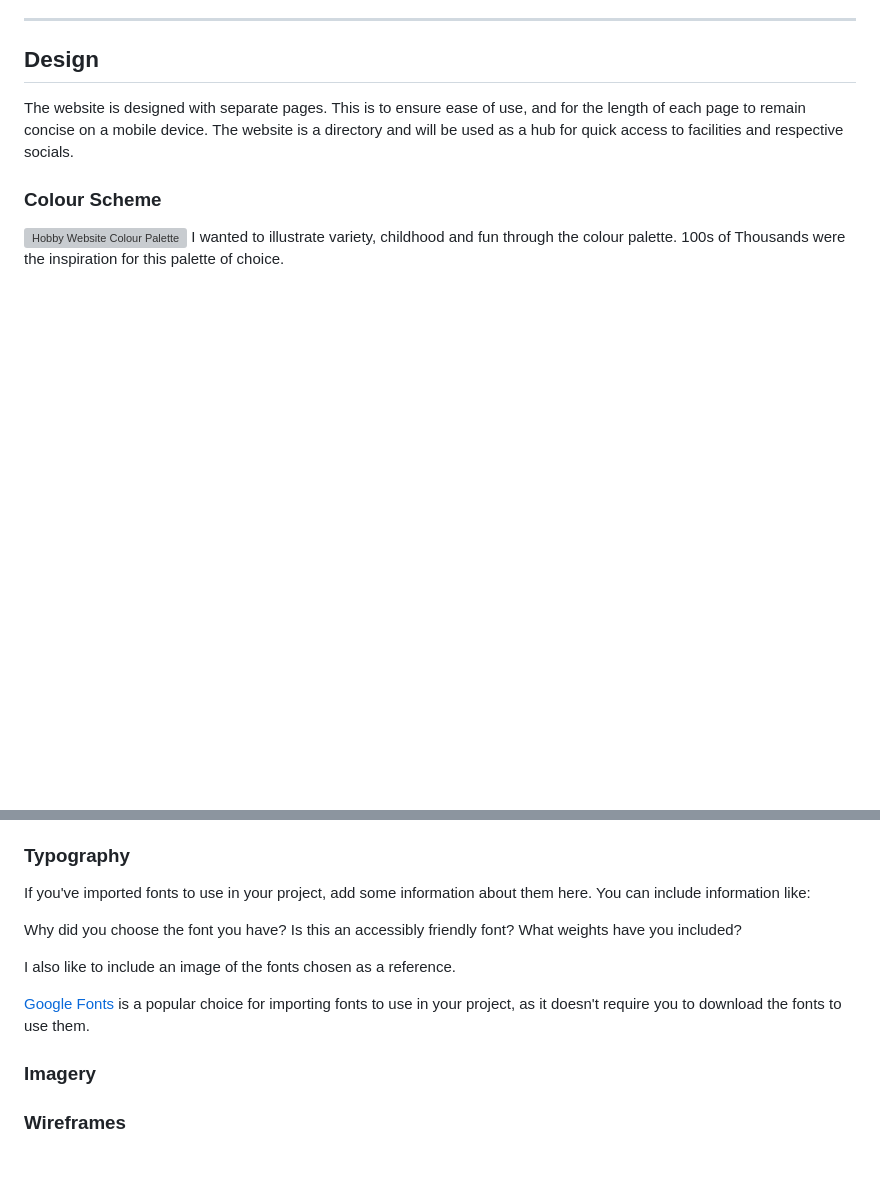
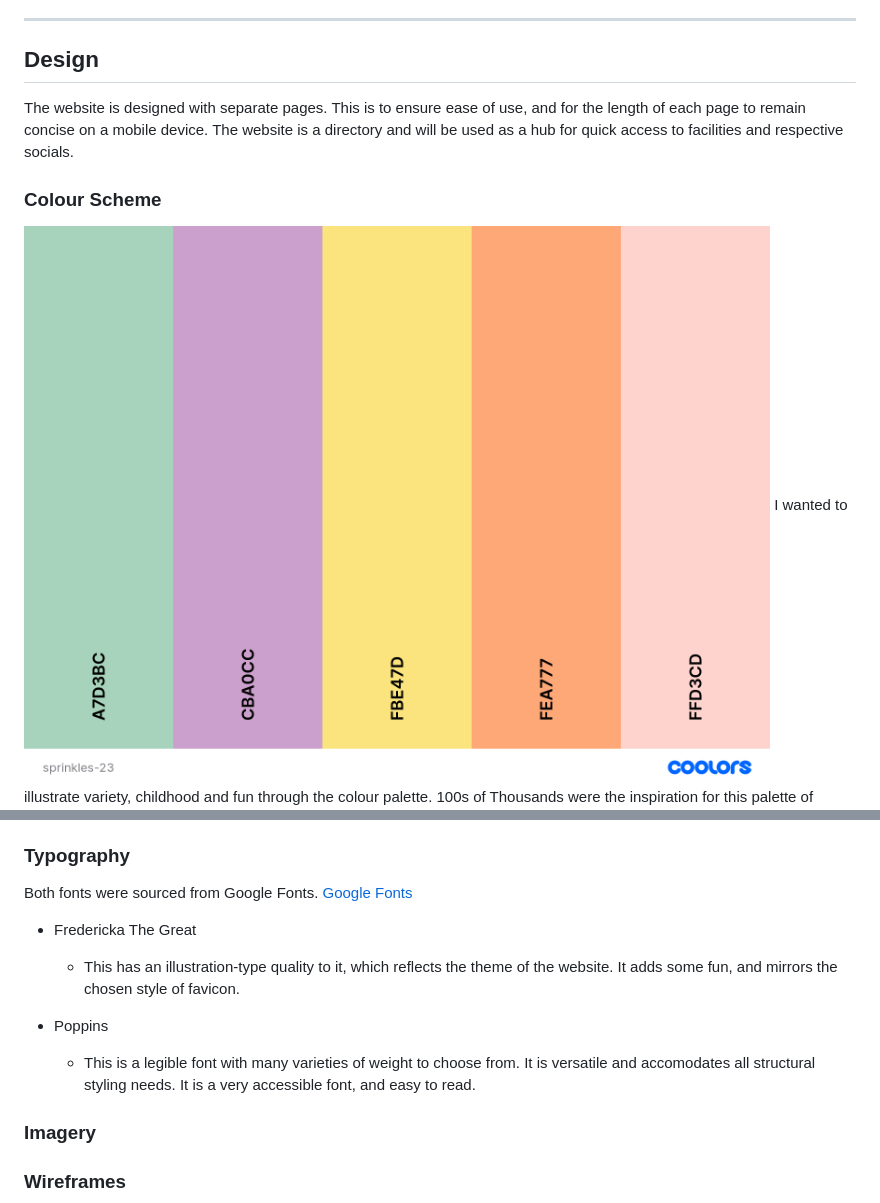
Before and after one commit to KateMcGuane/static-website, a Markdown page: README.md, 2 parts joined by grey strips. Drawn GitHub-style; blank space fills up the shorter version; grey boxes are pictures that could not be loaded.

Commit message:
Add to typography section

```diff
--- a/README.md
+++ b/README.md
@@ -81,22 +81,21 @@ The website is designed with separate pages. This is to ensure ease of use, and
 
 ### Colour Scheme
 
-![Hobby Website Colour Palette](docs/sprinkles-23.png.png)
+![Hobby Website Colour Palette](docs/sprinkles-23.png)
 I wanted to illustrate variety, childhood and fun through the colour palette. 100s of Thousands were the inspiration for this palette of choice.
 ![Hobby Website Colour Palette](docs/sprinkles-20.png)
 The colour palette was created using the [Coolors](https://coolors.co/) website.
 
 ### Typography
 
-If you've imported fonts to use in your project, add some information about them here. You can include information like:
+Both fonts were sourced from Google Fonts. [Google Fonts](https://fonts.google.com/)
 
-Why did you choose the font you have?
-Is this an accessibly friendly font?
-What weights have you included?
+- Fredericka The Great
 
-I also like to include an image of the fonts chosen as a reference.
+  - This has an illustration-type quality to it, which reflects the theme of the website. It adds some fun, and mirrors the chosen style of favicon.
 
-[Google Fonts](https://fonts.google.com/) is a popular choice for importing fonts to use in your project, as it doesn't require you to download the fonts to use them.
+- Poppins
+  - This is a legible font with many varieties of weight to choose from. It is versatile and accomodates all structural styling needs. It is a very accessible font, and easy to read.
 
 ### Imagery
 
```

-=-=-

§ **Assigned task**:
Copy out the entries verbatim, but skip every picture.

§ **Solution**:
Before and after one commit to KateMcGuane/static-website, a Markdown page: README.md, 2 parts joined by grey strips. Drawn GitHub-style; blank space fills up the shorter version; grey boxes are pictures that could not be loaded.

Commit message:
Add to typography section

```diff
--- a/README.md
+++ b/README.md
@@ -81,22 +81,21 @@ The website is designed with separate pages. This is to ensure ease of use, and
 
 ### Colour Scheme
 
-![Hobby Website Colour Palette](docs/sprinkles-23.png.png)
+![Hobby Website Colour Palette](docs/sprinkles-23.png)
 I wanted to illustrate variety, childhood and fun through the colour palette. 100s of Thousands were the inspiration for this palette of choice.
 ![Hobby Website Colour Palette](docs/sprinkles-20.png)
 The colour palette was created using the [Coolors](https://coolors.co/) website.
 
 ### Typography
 
-If you've imported fonts to use in your project, add some information about them here. You can include information like:
+Both fonts were sourced from Google Fonts. [Google Fonts](https://fonts.google.com/)
 
-Why did you choose the font you have?
-Is this an accessibly friendly font?
-What weights have you included?
+- Fredericka The Great
 
-I also like to include an image of the fonts chosen as a reference.
+  - This has an illustration-type quality to it, which reflects the theme of the website. It adds some fun, and mirrors the chosen style of favicon.
 
-[Google Fonts](https://fonts.google.com/) is a popular choice for importing fonts to use in your project, as it doesn't require you to download the fonts to use them.
+- Poppins
+  - This is a legible font with many varieties of weight to choose from. It is versatile and accomodates all structural styling needs. It is a very accessible font, and easy to read.
 
 ### Imagery
 
```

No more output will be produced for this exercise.